- The water surface elevation of the wetlands (basin discharge area) is at 10.0’ and the basin underdrain invert is proposed at 11.25’ (12.67 feet with an upturned elbow). The construction of the basin may encounter rising groundwater and will almost certainly encounter wet conditions. The basin liner will experience hydrostatic pressure from the water below it. Any puncture in the liner throughout the basin’s lifetime would compromise the integrity of the basin’s ability to retain pollutants from reaching surface waters because the water in the basin would regularly interact with the groundwater.
EARTH MOVING AND FILLING THE FLOODPLAIN
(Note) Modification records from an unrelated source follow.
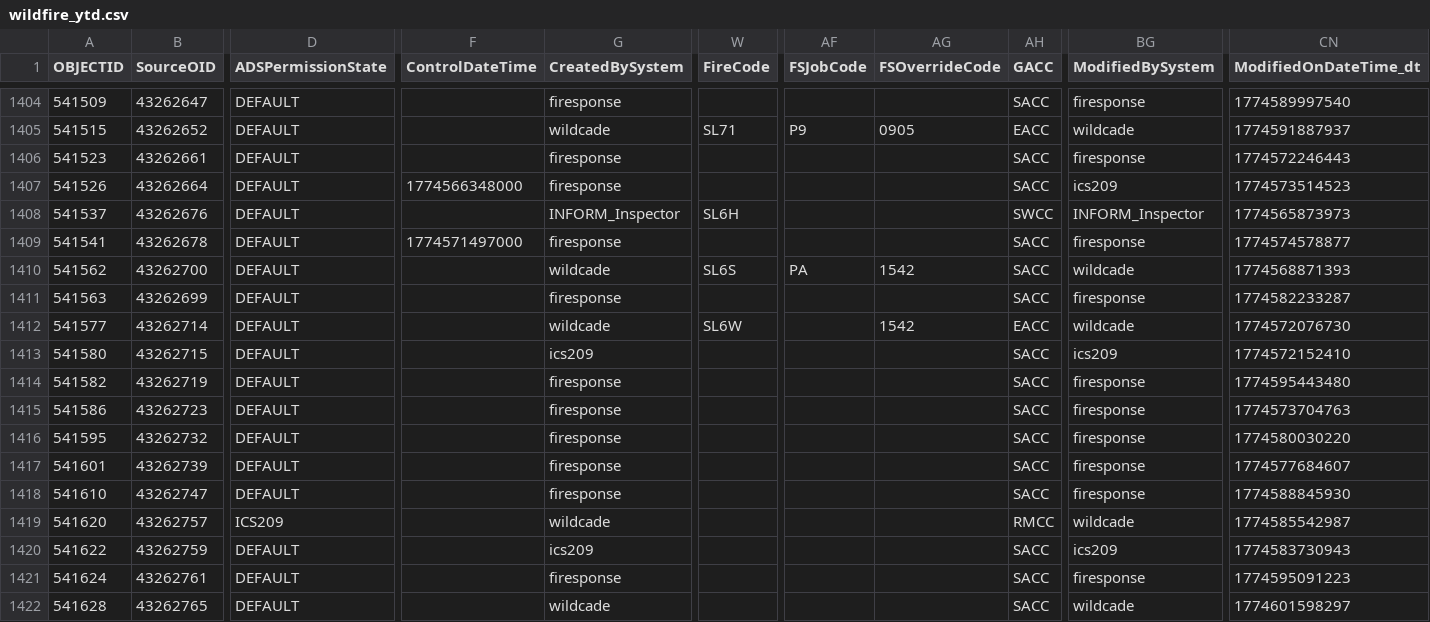
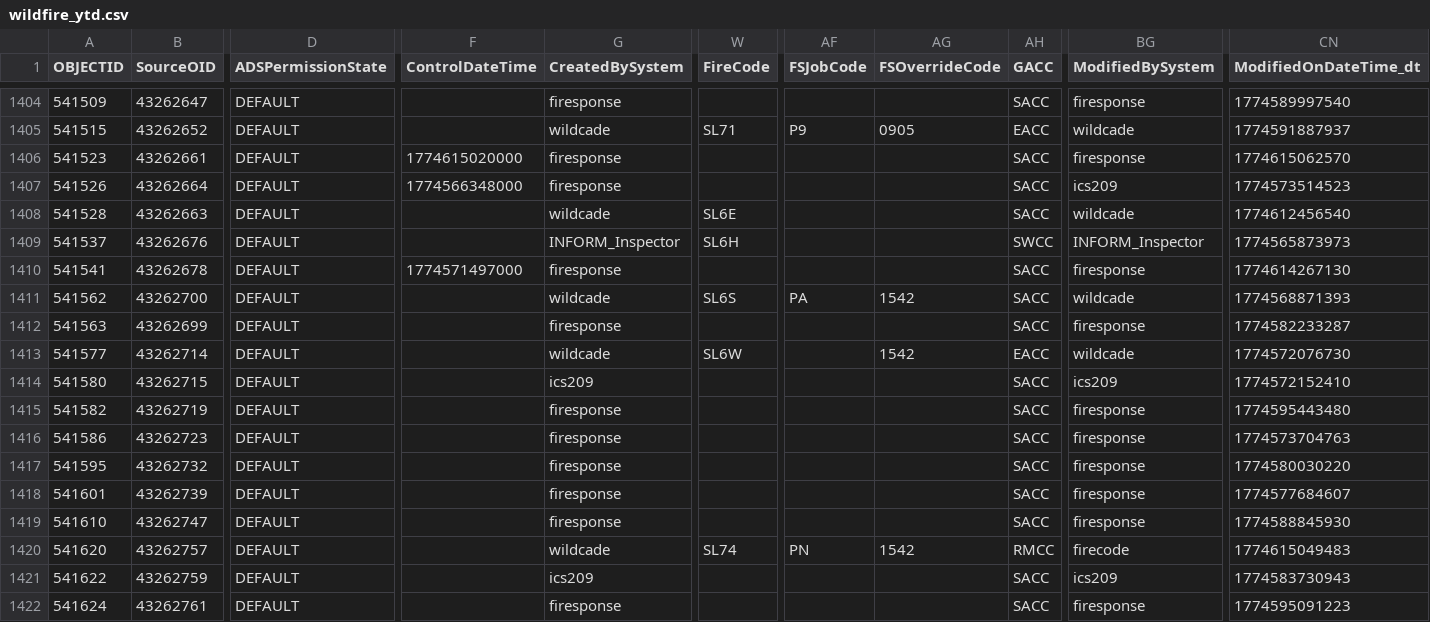
Before and after one commit to githamm/wildfire-tracker, a CSV file: data/wildfire_ytd.csv, drawn as a sheet; only a part is shown, gaps mark what is left out; the shorter side is filled out with more unchanged rows; addresses are those after the commit; rows hold the shown columns only; the diff names each change by its address in the sheet, - before the commit and + after, or states it on an @@ line.

```diff
--- a/data/wildfire_ytd.csv
+++ b/data/wildfire_ytd.csv
-F1406 (ControlDateTime): (empty)
+F1406 (ControlDateTime): 1774615020000
-CN1406 (ModifiedOnDateTime_dt): 1774572246443
+CN1406 (ModifiedOnDateTime_dt): 1774615062570
+row 1408: 541528 | 43262663 | DEFAULT |  | wildcade | SL6E |  |  | SACC | wildcade | 1774612456540
-CN1410 (ModifiedOnDateTime_dt): 1774574578877
+CN1410 (ModifiedOnDateTime_dt): 1774614267130
-D1420 (ADSPermissionState): ICS209
+D1420 (ADSPermissionState): DEFAULT
-W1420 (FireCode): (empty)
+W1420 (FireCode): SL74
-AF1420 (FSJobCode): (empty)
+AF1420 (FSJobCode): PN
-AG1420 (FSOverrideCode): (empty)
+AG1420 (FSOverrideCode): 1542
-BG1420 (ModifiedBySystem): wildcade
+BG1420 (ModifiedBySystem): firecode
-CN1420 (ModifiedOnDateTime_dt): 1774585542987
+CN1420 (ModifiedOnDateTime_dt): 1774615049483
```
- Filling of the floodplain reduces the lands’ capacity to reduce flooding, reduce flow velocity and naturally manage and treat floodwaters. We are against the filling of this floodplain area and urge DEP to deny this application based on the impacts to the floodplain and the people that live downstream.The proposed site will be 1.9 to 6.2 feet above the existing ground surface elevation. There will be a retaining wall surrounding the facilities, and the tallest section of the wall is proposed at 7.70 feet at the northern corner of the site. The total volume of fill required to raise the site is approximately 1.54 million cubic feet, assuming an average fill depth of 4.4 ft (average of random sampling) over a surface area of 349,168 sq ft..This is a considerable amount of fill to be trucked on site. The placement of fill in flood hazard areas has the potential to displace floodwaters, raise flood elevations and redirect floodwaters. Even though the FIRM shows that the site is in the 500-year floodplain (i.e. not subject to Special Flood Hazard Area regulatory requirements), the site has a high potential to become inundated in an extreme storm.
ZONING AND ZONING INCONSISTENCIES
- The proposed use by Elcon is not permitted by right nor by Conditional Use or Special Exception. There has been expert testimony given to Falls Township expressing great concerns that Falls Township Zoning Letter of Consistency, signed on August 1, 2017, is in direct contradiction of the Township Zoning Code. I urge PADEP to thoroughly review the current zoning and legality and compliance of Fall’s Letter of Consistency. Zoning is not only a Falls Township issue. It factors in to DEP’s Site criteria. We urge DEP to deny this application based on the zoning and zoning inconsistencies.